<http://gallery.usgs.gov/videos/334> Last summer I brought the count 
up to 51 years of observation. The photographic survey at my two main 
sites did not show  improvement. However, while cruising down the 
reef tract and ending at Dry Tortugas I made several stops and was 
surprised to see healthy clumps of Acropora cervicornis in a few 
places, especially the lower keys, where I did not expect to see any. 
I suspect , and hope, a recovery is taking place but can offer no 
statistical evidence. I will be doing the same cruise in the summer 
of 2012 and will be watching more critically. It would be great to 
document recovery at Grecian Rocks and Carysfort. Many of you know I 
have suggested that the 30 year decline is a natural cycle. That 
hypothesis is based on C14 analysis of buried A. cervicornis  that 
indicate two periods of  A. cervicornis absence during the past 6,000 
years. (Shinn, E.A., Reich, C.D., Hickey, T.D., and Lidz, B.H., 2003, 
Staghorn tempestites in the Florida Keys: Coral Reefs, v. 22, p. 
91-97.). One approximately 500-year hiatus is centered at 4,500 years 
before present and another is centered around  3,000 ybp. Earlier 
work (based on coring) also showed that death of the A. palmata that 
created the spurs at Molasses reef occurred over 1,000 years ago. At 
Looe Key the die-off was around 3.000 ybp.
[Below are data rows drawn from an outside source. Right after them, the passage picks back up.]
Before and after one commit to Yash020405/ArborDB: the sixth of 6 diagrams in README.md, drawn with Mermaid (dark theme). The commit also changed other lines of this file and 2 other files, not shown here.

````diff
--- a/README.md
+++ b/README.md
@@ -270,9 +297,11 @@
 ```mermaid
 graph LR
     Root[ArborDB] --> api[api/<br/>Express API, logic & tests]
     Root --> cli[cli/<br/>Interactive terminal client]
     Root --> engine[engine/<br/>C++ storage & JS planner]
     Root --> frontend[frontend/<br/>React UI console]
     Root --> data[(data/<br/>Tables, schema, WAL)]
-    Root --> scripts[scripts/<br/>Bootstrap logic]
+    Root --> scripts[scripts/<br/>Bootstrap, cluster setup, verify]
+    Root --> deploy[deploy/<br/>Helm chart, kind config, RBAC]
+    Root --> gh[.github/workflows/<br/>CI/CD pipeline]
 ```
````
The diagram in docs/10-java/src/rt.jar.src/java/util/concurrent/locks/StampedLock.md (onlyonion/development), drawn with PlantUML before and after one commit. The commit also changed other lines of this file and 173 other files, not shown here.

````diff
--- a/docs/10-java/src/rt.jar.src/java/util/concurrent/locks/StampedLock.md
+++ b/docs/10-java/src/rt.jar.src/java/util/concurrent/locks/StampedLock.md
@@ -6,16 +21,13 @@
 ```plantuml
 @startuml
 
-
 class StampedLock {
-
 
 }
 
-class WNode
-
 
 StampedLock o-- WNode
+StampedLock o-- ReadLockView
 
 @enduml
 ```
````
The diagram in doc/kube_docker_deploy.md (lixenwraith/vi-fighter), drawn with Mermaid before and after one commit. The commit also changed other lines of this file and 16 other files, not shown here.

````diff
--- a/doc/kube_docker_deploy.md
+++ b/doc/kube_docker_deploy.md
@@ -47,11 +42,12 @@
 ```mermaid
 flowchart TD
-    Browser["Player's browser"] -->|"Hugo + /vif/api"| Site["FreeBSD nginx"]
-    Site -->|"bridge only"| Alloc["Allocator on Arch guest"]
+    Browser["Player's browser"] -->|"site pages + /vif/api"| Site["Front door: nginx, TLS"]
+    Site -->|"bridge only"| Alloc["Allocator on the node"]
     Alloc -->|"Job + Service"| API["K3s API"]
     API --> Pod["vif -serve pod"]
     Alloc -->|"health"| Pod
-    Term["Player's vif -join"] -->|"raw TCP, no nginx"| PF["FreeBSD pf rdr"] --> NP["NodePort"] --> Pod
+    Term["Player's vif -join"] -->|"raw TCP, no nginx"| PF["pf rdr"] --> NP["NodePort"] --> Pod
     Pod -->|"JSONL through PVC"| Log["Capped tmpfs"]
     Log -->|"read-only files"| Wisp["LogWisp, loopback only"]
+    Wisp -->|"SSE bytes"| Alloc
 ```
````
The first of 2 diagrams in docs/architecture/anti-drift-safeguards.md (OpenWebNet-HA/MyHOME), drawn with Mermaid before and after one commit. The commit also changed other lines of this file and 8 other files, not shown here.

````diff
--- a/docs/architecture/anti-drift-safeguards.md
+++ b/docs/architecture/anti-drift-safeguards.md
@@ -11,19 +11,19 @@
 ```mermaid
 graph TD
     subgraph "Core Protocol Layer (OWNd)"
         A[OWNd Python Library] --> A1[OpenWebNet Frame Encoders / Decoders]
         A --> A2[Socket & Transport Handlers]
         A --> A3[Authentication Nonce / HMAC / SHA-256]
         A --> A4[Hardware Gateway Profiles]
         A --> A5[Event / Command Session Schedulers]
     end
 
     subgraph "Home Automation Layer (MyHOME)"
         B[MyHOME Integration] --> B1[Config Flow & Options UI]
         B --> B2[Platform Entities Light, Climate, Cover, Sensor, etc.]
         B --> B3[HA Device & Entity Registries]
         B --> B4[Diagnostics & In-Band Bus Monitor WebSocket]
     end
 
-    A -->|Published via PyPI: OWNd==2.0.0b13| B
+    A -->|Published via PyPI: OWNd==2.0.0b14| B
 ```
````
Those die-offs have long 
been attributed to rising sea level and creation of the tidal passes 
that allowed inundation of the lower keys reefs by muddy 
variable-temperature waters from Florida Bay and the Gulf of Mexico.
       The highlight of last years Keys cruise was a brief look at Ken 
Nedimyer's A. cervicornis nursery where around 2,500 individual 
healthy colonies are growing more rapidly in mid water (clothes 
line-like arrangement) than colonies on the bottom (according to 
Nedimyer). The nursery growth strongly suggests that water conditions 
are right for natural recovery throughout the keys. Keep your fingers 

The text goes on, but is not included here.